Many modern tents use shock cord poles. These are tubes that fit together with an intersecting connector, and the whole assembly is held together by an elastic cord that runs through the center of each tube. Here is an illustration of a tent supported by flexed shock cord poles.
The poles are flexed, creating stress that can be used to support the weight of the tent. Unfortunately, flexed poles sometimes bend. I had that happen, largely due to impatience in assembly. Sections hyper extended, and the fiberglass broke. I now had a repair job on my hands.
Some poles are aluminum, and can bend. I read of carbon fiber poles, which are light but also can splinter like the Fiberglas poles. My poles are Fiberglas. It is likely that a repair will be necessary if you use a tent often.
There are kits available. I thought the one I bought was reasonably priced, at less than ten dollars.
When I laid out the broken pole, and the kit, I could see I would have a challenge. First, I had to disassemble the original pole. I tried to be clever, and break it down only as far as necessary. I clamped the shock cord between two sections, so I could isolate the broken section and only remove the parts necessary to get the broken section out.
Once I had the broken section out, I used it to get a length for the new section.

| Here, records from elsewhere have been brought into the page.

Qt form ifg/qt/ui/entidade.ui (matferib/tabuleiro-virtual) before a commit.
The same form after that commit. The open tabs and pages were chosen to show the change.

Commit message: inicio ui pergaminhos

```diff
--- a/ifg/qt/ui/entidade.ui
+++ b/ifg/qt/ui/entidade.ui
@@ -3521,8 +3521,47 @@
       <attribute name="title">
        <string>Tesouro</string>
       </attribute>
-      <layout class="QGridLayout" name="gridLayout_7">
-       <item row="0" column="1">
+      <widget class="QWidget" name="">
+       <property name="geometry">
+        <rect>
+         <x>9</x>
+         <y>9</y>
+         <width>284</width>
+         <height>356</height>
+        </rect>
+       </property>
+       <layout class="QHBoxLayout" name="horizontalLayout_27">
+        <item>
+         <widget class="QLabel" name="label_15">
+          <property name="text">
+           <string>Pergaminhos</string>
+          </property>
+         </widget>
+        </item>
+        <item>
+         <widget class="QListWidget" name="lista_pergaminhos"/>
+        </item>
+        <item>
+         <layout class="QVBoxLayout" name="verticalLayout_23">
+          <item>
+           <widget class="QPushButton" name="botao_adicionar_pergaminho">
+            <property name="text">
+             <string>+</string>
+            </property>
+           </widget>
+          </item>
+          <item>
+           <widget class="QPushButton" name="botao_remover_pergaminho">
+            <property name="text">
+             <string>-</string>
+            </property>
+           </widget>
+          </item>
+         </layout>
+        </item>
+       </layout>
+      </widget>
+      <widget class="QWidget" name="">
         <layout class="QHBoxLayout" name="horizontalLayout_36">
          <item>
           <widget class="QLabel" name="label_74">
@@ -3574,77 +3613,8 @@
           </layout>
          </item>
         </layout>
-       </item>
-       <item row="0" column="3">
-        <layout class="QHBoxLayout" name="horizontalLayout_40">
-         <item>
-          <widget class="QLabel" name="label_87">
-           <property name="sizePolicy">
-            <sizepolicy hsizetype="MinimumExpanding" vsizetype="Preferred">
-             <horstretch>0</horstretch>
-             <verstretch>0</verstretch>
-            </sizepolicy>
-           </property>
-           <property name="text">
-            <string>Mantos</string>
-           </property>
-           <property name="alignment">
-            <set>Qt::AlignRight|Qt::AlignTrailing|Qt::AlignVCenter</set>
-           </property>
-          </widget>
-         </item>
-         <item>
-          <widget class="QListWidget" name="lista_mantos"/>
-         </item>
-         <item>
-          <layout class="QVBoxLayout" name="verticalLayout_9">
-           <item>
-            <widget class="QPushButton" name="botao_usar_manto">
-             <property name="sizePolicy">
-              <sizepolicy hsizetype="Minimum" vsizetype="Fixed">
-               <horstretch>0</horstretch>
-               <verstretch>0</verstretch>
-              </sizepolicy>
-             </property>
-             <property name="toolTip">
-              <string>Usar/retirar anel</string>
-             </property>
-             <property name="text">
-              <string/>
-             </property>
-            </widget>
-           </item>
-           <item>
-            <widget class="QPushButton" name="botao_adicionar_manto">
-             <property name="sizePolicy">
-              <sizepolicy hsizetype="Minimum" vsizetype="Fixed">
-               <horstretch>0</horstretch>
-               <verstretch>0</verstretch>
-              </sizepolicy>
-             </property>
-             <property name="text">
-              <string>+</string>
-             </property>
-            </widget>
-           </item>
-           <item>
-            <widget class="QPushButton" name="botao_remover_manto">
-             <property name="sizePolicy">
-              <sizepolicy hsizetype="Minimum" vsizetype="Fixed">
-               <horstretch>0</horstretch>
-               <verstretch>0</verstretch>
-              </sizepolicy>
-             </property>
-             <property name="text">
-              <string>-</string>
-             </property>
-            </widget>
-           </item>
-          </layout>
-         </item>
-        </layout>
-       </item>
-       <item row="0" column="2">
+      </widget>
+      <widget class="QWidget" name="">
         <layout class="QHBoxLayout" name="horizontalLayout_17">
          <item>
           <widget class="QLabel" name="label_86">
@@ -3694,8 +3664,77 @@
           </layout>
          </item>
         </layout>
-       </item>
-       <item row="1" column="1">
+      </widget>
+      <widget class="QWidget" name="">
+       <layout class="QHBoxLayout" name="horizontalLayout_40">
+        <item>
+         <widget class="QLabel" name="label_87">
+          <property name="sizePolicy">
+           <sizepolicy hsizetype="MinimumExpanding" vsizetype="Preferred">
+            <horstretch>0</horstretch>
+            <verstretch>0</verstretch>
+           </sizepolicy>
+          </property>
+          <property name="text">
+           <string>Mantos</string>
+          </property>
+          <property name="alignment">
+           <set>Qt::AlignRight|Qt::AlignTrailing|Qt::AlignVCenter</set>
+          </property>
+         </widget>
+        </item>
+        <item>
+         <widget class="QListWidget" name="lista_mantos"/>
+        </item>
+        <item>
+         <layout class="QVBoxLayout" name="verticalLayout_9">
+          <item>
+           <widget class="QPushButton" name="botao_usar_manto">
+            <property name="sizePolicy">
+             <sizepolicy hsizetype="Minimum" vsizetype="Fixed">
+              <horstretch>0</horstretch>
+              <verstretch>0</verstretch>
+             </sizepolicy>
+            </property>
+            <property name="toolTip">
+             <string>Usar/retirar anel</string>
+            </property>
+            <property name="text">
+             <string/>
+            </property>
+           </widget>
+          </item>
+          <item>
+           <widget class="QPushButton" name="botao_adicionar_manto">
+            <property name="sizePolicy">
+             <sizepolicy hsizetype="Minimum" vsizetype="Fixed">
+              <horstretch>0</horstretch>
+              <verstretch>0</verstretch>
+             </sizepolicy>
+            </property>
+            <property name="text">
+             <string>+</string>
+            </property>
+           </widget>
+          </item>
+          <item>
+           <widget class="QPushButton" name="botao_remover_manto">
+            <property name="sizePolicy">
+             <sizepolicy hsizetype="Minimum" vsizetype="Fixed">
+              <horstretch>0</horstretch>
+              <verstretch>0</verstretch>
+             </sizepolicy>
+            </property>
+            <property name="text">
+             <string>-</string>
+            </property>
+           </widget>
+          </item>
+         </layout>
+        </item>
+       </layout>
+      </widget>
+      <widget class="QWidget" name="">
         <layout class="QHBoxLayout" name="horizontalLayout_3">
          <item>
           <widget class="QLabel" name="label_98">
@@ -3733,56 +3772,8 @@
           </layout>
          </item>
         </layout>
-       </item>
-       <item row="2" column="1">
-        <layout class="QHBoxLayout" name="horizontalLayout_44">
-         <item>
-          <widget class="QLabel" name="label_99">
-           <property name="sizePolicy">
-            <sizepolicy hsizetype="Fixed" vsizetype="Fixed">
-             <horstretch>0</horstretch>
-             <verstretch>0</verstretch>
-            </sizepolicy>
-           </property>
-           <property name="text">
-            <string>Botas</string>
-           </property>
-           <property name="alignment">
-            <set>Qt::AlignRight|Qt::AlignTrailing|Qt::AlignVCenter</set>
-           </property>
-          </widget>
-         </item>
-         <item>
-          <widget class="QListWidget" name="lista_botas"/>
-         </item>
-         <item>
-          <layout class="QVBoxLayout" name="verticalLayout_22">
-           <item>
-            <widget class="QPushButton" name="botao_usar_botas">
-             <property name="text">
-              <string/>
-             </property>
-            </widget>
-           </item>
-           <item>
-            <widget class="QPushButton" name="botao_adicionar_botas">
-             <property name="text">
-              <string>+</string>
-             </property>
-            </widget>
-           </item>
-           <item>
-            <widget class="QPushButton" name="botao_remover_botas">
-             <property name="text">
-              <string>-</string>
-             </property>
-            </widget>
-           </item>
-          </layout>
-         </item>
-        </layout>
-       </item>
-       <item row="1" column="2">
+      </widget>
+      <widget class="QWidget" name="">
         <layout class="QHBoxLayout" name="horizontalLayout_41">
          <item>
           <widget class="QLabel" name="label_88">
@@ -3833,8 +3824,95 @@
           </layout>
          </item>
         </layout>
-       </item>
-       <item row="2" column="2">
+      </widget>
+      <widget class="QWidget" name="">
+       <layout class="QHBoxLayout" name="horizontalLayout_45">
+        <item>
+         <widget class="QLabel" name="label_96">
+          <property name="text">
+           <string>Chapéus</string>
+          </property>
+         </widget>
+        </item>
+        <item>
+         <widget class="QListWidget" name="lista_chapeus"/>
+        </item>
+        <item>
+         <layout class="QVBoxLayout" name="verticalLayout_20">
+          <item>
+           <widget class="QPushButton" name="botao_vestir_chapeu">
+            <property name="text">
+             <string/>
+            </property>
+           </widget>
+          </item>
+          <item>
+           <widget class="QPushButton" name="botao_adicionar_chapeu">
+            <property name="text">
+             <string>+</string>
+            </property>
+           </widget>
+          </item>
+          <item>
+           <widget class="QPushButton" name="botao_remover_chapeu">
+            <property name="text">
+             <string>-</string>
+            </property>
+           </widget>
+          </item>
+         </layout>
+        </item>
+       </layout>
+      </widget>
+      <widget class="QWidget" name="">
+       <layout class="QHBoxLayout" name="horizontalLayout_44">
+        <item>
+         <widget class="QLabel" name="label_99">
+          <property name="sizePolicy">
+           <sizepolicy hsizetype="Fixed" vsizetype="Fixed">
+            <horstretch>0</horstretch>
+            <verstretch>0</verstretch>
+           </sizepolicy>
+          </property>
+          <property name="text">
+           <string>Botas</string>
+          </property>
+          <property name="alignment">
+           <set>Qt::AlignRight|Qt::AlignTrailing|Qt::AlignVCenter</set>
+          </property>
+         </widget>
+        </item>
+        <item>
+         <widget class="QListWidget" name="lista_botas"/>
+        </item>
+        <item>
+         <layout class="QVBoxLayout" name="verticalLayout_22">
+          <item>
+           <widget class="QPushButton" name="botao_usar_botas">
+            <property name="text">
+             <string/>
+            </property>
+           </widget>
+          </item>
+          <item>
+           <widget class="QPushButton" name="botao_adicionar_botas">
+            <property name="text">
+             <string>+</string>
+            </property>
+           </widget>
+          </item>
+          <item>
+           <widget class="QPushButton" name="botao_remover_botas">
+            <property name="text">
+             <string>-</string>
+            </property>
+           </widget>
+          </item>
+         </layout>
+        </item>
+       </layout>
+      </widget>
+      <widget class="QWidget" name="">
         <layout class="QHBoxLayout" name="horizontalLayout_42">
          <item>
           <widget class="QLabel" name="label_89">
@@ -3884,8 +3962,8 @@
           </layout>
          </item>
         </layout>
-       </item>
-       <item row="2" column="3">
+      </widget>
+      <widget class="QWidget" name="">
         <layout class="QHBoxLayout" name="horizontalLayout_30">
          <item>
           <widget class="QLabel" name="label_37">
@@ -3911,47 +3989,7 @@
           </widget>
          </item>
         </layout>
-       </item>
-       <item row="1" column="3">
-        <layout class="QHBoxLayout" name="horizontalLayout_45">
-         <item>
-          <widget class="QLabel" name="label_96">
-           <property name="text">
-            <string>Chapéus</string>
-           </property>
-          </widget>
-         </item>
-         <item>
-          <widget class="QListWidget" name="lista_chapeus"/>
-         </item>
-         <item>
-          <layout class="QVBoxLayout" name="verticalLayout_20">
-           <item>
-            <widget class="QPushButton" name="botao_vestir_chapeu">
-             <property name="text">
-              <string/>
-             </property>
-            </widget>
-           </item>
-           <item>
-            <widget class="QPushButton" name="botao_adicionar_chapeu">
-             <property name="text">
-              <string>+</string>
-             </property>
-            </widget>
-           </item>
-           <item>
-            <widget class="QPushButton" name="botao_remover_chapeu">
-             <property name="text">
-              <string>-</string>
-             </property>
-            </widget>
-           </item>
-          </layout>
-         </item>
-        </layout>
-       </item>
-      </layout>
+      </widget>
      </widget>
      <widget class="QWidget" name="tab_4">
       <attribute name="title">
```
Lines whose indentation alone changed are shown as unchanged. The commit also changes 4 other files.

I cut one of the sections from the repair kit to that length, and tried to reassemble the pole. Unfortunately, there was just enough difference in diameter on the new piece and the old connector that the new piece wouldn't fit.
I laid it out again, and thought. Eventually I determined I would have to build a new pole with the kit parts, and salvage whatever else I needed from the old pole. I eventually got a new pole laid out, and the time to thread the cord was upon me.
The kit comes with a wire that will pass through the center of each pole section. The terse instructions said to tie the cord to the wire, and pull it through. Now the way you secure the cord at the end of the pole is to tie a knot. If I tied a knot onto the wire, it would not pass through the pole center hole. Hmmm.
I used thread. I tied thread to the wire, which I had nicked with a knife to provide a little holding barb to keep the thread from sliding off of the wire. I threaded the wire through the tube, and pulled the thread through. I tied the thread to the shock cord, and pulled the cord through.
This is good, up to a point. However, the cord stretches. That stretch loads the cord and that loading is what holds the poles together. So, now the cord must be stretched before threading the next pole. I used a clamp to hold the loaded cord and keep it from sliding back through the tubes.
The process was repeated until all of the pieces were threaded. Now I just had to tie that knot. Unfortunately, when I released the clamp I did not have the cord held tightly enough. It sucked back through the tubes, requiring me to do it again.
Once I got to the same point, it couldn't happen again. I was ready, and holding the cord tightly. I thought.
So, after threading again I used two clamps to secure the cord. This allowed me to keep the cord loaded, tie the knot, and be sure things were secure before removing the clamps. Success!
Last of all was replacing the rubber end covers. I now had a new tent pole, and some spare parts for future repairs. The new tent pole does not fold quite as neatly as the old one, because I ended up with various lengths to the sections due to simply not knowing what I was doing.
For the future I have a few ideas. First, get the measured length of the old pole, and disassemble the whole thing. Using old and new parts, lay out a new pole for that length. Make any cuts necessary in such a way that the folded pole will be easy to pack away. If possible, acquire enough new parts to completely rebuild the old pole, and keep the old parts as spares.
I plan to get two small clamps for the repair kit. I have a small saw that will serve for cutting down tube lengths. I want some stronger thread or fishing line to use for the pull line. I plan to look at upholstery needles as options to replace the pull wire, since they have eyes to which the thread might be tied. I also need to find a source of the end caps. They should be cheap, so I will get quite a few.
Now I have made a tent pole, and can build on the knowledge. Great idea for a YouTube video, isn't it?
Final post from the Bahamas
6 hours ago